V$PQ_TQSTAT has a row for each query server process that it reads from or writes to in each table queue. A table queue connecting 10 consumer processes to 10 producer processes has 20 rows in the view. Total the bytes column and group by TQ_ID, and the table queue identifier, to obtain the total number of bytes sent through each table queue. Compare this to the optimizer estimates; large variations might indicate a need to analyze the data using a larger sample.

Compute the variance of bytes grouped by TQ_ID. Large variances indicate workload imbalances. You should investigate large variances to determine whether the producers start out with unequal distributions of data, or whether the distribution itself is skewed. If the data itself is skewed, this might indicate a low cardinality, or low number of distinct values.


The V$RSRC_CONS_GROUP_HISTORY view displays a history of consumer group statistics for each entry in V$RSRC_PLAN_HISTORY that has a non-NULL plan, including information about parallel statement queuing.


The V$RSRC_CONSUMER_GROUP view displays data related to currently active resource consumer groups, including information about parallel statements.


The V$RSRC_PLAN view displays the names of all currently active resource plans, including the state of parallel statement queuing.


The V$RSRC_PLAN_HISTORY displays a history of when a resource plan was enabled, disabled, or modified on the instance. The history includes the state of parallel statement queuing


The V$RSRC_SESSION_INFO view displays resource manager statistics per session, including parallel statement queue statistics. Columns include PQ_SERVERS and PQ_STATUS.

The PQ_SERVERS column of the V$RSRC_SESSION_INFO view contains the number of active parallel servers if the session is active and running the parallel query.

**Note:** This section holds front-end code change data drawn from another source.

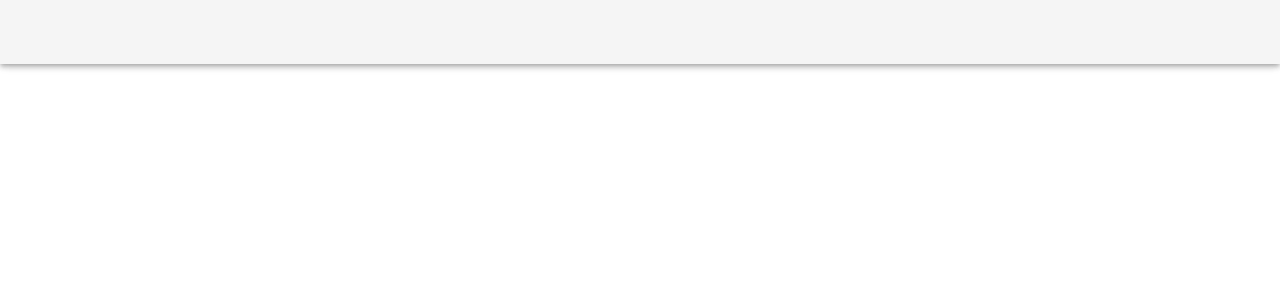
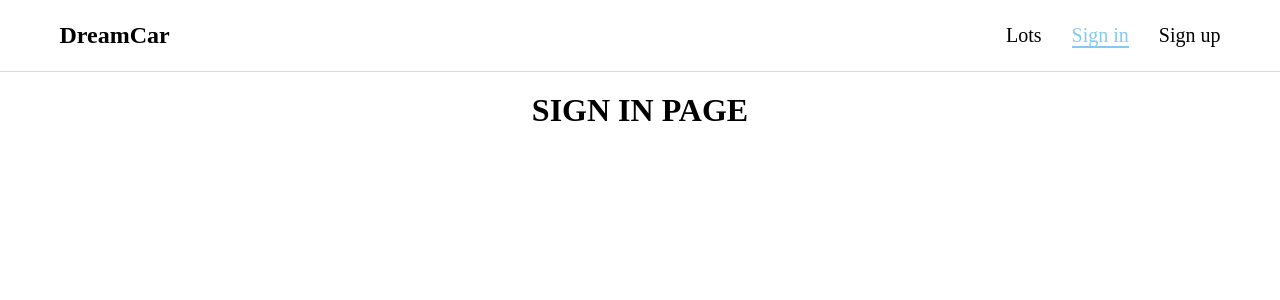
Before and after one commit to Biven160690/dreamcar, a Nuxt app: page /signin in a window 1280 px wide. Before the commit this address had no page. Shown: the top 300 px of the page. Built offline with nearby package versions, Linux system fonts and the light colour scheme.

Commit message:
Added NavBar component
- init NavBar component
- changes in default.vue layout -> display NavBar in app
- init signin and signup pages structure

```diff
--- /dev/null
+++ b/components/navbar.vue
@@ -0,0 +1,72 @@
+<!-- Компонент навигационного меню - навбара-->
+
+<template>
+  <div class="navbar">
+    <div class="container">
+      <div class="navbar__content">
+        <h3><NuxtLink class="link__logo" to="/">DreamCar</NuxtLink></h3>
+        <div class="navlinks">
+          <h4><NuxtLink to="/LOTS_SERGEY" class="link">Lots</NuxtLink></h4>
+          <h4><NuxtLink to="/signin" class="link">Sign in</NuxtLink></h4>
+          <h4><NuxtLink to="/signup" class="link">Sign up</NuxtLink></h4>
+        </div>
+      </div>
+    </div>
+  </div>
+</template>
+
+<script>
+export default {};
+</script>
+
+<style scoped>
+.navbar {
+  border-bottom: 1px solid #ded9d9;
+}
+.navbar__content {
+  margin: 10px 0 10px 0;
+  display: flex;
+  flex-direction: row;
+  justify-content: space-between;
+  align-items: center;
+}
+
+.navlinks {
+  display: flex;
+  flex-direction: row;
+  align-items: center;
+}
+
+h4 {
+  margin-left: 30px;
+  font-weight: 500;
+  font-size: 20px;
+  text-decoration: none;
+}
+h3 {
+  font-size: 24px;
+}
+
+.link {
+  text-decoration: none;
+  color: black;
+}
+
+.nuxt-link-active {
+  color: #85c9ef;
+  border-bottom: 2px solid #85c9ef;
+}
+
+/*.link__logo пересоздает стиль для ссылки, которая находится в логотипе,
+она не должна изменяться при нажатии. .nuxt-link-active - встроенный
+класс компонента NuxtLink для активированных ссылок.*/
+
+.link__logo {
+  text-decoration: none;
+  color: black;
+}
+.link__logo.nuxt-link-active {
+  color: black;
+  border-bottom: 0px;
+}
+</style>
--- a/layouts/default.vue
+++ b/layouts/default.vue
@@ -1,33 +1,18 @@
-<template >
-  <!-- App.vue -->
-
-<v-app>
-
-
-  <v-app-bar app >
-    <!-- -->
-  </v-app-bar>
-
-  <!-- Sizes your content based upon application components -->
-  <v-main >
-
-    <!-- Provides the application the proper gutter -->
-    <v-container fluid
-    >
-
-      <!-- If using vue-router -->
-      <router-view ></router-view>
-    </v-container>
-  </v-main>
-
-  <v-footer app >
-    <!-- -->
-  </v-footer>
-</v-app>
+<template>
+  <div>
+    <NavBar />
+    <Nuxt />
+  </div>
 </template>
 
 <script>
+import NavBar from "../components/navbar";
 export default {
+  components: {
+    NavBar
+  }
+};
+</script>
 
-}
-</script>
+<style>
+</style>
--- a/pages/index.vue
+++ b/pages/index.vue
@@ -1,3 +1,5 @@
+<!-- Главная страница приложения-->
+
 <template>
 
 </template>
--- /dev/null
+++ b/pages/signin.vue
@@ -0,0 +1,19 @@
+<!-- Страница авторизации-->
+
+<template>
+  <div>
+    <h1>SIGN IN PAGE</h1>
+  </div>
+</template>
+
+<script>
+export default {};
+</script>
+
+<style scoped>
+div {
+  display: flex;
+  justify-content: center;
+  margin-top: 20px;
+}
+</style>
--- /dev/null
+++ b/pages/signup.vue
@@ -0,0 +1,19 @@
+<!-- Страница регистрации-->
+
+<template>
+  <div>
+    <h1>SIGN UP PAGE</h1>
+  </div>
+</template>
+
+<script>
+export default {};
+</script>
+
+<style scoped>
+div {
+  display: flex;
+  justify-content: center;
+  margin-top: 20px;
+}
+</style>
```
Also changed, not shown: 1 other file (tests, documents, lock files or other folders).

If the query is queued, the number of parallel servers that this query is trying to run with is shown.

The PQ_STATUS column maintains the reason that a parallel statement is queued

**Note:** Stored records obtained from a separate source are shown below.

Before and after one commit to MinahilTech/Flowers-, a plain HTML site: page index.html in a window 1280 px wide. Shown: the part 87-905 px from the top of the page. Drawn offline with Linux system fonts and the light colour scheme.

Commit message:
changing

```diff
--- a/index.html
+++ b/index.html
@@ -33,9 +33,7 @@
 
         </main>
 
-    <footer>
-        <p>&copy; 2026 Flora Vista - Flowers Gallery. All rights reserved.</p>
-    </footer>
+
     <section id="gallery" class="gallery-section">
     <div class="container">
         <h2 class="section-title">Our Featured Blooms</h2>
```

See Also:

Oracle Database Reference for information about the V$RSRC_SESSION_INFO view


The V$RSRCMGRMETRIC view displays statistics related to parallel statement queuing.

Statistics related to parallel statement queuing are added to the resource manager metrics that takes statistics for a given one-minute window and retains them for approximately one hour.


See Also:

Oracle Database Reference for information about the V$RSRCMGRMETRIC view